0
Have your say

A barn has been raised at The F.E. McWilliam Gallery, Banbridge, in order to host a public art seminar.

Local artist Paddy Bloomer and his team, erected his art work, The Barn, ‘Ireland’s only nomadic agricultural building’ in the grounds of the Gallery.

Conceived as a temporary event space where the erection of the venue is as important and sociable as the goings on within,

The Barn was originally developed as part of Arts Council of Northern Ireland project delivered by Craigavon Borough Council in 2005.

Since then this temporary structure, which has PVC walls printed to look like rusty corrugated iron, has been erected at several festivals and community events but this was the first time that it has been brought to Banbridge.

On this occasion The Barn was used for a public art seminar organised by the Gallery in connection with the ongoing Banbridge Public Art Commission.

This project, funded by the Arts Council of Northern Ireland and Armagh City, Banbridge and Craigavon Borough Council, aims to commission a major Strategic Gate Way art work for a site along the north bound carriage way of the A1, adjacent to the F.E. McWilliam Gallery and at the first exit for Banbridge.

After a public competition, four artists Kevin Atherton, Brian Connolly, Locky Morris and Tim Shaw have been short listed to develop proposals for the site.

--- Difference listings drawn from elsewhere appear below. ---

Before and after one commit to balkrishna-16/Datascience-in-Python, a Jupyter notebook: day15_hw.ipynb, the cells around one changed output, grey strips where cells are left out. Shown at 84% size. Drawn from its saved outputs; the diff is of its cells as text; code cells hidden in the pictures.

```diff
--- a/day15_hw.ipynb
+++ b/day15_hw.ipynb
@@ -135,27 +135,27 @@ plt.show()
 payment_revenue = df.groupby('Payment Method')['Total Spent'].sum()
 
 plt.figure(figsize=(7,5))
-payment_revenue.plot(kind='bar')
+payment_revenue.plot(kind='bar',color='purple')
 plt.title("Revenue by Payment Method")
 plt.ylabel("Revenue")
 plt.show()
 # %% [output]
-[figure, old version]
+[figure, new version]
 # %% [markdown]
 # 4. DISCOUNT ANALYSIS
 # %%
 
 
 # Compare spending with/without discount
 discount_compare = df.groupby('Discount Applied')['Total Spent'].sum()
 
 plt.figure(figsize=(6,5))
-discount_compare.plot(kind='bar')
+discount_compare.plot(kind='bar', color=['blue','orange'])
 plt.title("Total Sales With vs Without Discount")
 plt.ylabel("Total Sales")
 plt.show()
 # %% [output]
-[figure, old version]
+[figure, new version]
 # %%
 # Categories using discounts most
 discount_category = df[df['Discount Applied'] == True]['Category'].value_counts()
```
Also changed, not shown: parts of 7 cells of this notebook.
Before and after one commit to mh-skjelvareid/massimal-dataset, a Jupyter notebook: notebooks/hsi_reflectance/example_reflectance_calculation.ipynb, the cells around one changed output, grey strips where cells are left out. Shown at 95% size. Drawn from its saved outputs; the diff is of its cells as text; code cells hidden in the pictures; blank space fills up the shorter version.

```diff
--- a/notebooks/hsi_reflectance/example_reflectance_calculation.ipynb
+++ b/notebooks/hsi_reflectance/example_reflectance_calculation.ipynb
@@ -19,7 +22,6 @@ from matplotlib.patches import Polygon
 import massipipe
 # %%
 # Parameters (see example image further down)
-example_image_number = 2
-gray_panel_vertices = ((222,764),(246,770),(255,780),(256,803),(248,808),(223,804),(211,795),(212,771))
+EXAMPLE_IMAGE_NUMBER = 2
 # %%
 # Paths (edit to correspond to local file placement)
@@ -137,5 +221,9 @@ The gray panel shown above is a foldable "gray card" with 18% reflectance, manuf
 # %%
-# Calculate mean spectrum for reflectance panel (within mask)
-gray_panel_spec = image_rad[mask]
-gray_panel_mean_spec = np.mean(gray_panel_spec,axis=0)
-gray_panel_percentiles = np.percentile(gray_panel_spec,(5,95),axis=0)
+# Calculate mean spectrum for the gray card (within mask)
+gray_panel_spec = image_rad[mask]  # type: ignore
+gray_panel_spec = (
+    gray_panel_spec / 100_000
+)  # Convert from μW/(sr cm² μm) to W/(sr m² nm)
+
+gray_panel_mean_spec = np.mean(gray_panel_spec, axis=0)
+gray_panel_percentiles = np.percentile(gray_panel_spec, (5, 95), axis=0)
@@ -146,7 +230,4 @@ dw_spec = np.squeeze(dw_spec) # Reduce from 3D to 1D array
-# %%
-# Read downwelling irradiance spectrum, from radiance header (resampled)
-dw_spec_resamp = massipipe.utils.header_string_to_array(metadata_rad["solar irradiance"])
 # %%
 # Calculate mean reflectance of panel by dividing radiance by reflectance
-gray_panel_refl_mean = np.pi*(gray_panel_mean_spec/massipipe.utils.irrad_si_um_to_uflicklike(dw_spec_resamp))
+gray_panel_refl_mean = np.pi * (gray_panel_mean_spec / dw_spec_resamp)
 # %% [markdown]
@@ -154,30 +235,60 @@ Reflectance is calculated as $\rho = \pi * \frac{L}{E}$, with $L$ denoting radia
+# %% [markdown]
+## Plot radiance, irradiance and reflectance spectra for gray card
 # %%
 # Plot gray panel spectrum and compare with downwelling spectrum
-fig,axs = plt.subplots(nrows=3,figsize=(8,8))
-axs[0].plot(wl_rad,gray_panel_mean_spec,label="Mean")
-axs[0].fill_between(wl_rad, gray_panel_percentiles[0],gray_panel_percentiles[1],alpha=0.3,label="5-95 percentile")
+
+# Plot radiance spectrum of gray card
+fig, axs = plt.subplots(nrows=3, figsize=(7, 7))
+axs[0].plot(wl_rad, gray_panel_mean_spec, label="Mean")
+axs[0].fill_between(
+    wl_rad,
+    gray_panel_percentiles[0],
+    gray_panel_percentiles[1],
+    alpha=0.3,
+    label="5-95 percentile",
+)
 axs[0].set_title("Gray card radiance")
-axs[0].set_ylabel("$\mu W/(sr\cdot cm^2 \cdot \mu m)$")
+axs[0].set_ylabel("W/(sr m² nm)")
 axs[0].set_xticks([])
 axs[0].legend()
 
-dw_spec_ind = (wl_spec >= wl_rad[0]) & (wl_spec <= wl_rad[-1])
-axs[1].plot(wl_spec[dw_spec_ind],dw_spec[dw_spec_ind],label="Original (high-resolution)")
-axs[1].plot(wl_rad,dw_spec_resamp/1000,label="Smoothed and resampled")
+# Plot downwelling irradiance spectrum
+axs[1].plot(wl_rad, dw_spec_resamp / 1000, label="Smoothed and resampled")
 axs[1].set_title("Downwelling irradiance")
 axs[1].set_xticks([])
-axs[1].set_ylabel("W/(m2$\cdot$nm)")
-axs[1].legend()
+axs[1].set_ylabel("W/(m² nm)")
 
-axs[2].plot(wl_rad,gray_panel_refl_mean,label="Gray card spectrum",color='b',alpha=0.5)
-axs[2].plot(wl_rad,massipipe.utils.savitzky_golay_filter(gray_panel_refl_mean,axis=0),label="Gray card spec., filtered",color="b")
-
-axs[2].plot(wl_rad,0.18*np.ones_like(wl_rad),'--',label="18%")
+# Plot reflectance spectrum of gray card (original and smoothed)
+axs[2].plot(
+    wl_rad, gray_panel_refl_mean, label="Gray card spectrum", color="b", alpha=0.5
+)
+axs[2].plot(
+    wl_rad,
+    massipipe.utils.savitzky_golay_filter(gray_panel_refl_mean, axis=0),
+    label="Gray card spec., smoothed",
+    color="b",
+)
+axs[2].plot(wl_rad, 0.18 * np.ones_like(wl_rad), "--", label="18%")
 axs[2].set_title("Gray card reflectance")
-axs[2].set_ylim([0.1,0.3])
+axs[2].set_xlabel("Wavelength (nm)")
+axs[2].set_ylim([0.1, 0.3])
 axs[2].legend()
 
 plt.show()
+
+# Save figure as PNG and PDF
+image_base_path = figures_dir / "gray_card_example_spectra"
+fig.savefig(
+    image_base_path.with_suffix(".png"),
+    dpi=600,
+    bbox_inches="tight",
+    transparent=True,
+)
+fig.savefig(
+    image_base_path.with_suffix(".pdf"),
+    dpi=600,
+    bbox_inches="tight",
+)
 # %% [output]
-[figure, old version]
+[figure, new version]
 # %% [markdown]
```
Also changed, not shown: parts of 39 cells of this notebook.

Once the work is commissioned, funding will be sought to realise the project.

The Banbridge Public Art Seminar was part of the public engagement for this project and brought experts from Belfast, Dublin and London to discuss the value and challenges of public art in its traditional forms and the alternatives possible within the constraints of the commissioning process.

The audience of around 40 students and artists were taken on a bus trip of Banbridge to see the existing sculpture – The War Memorial and The Crozier Monument and the proposed site of the Gateway sculpture.

The Public Art Seminar was the first of a series of public engagement events that will be organised in conjunction with the Banbridge Public Art Commission.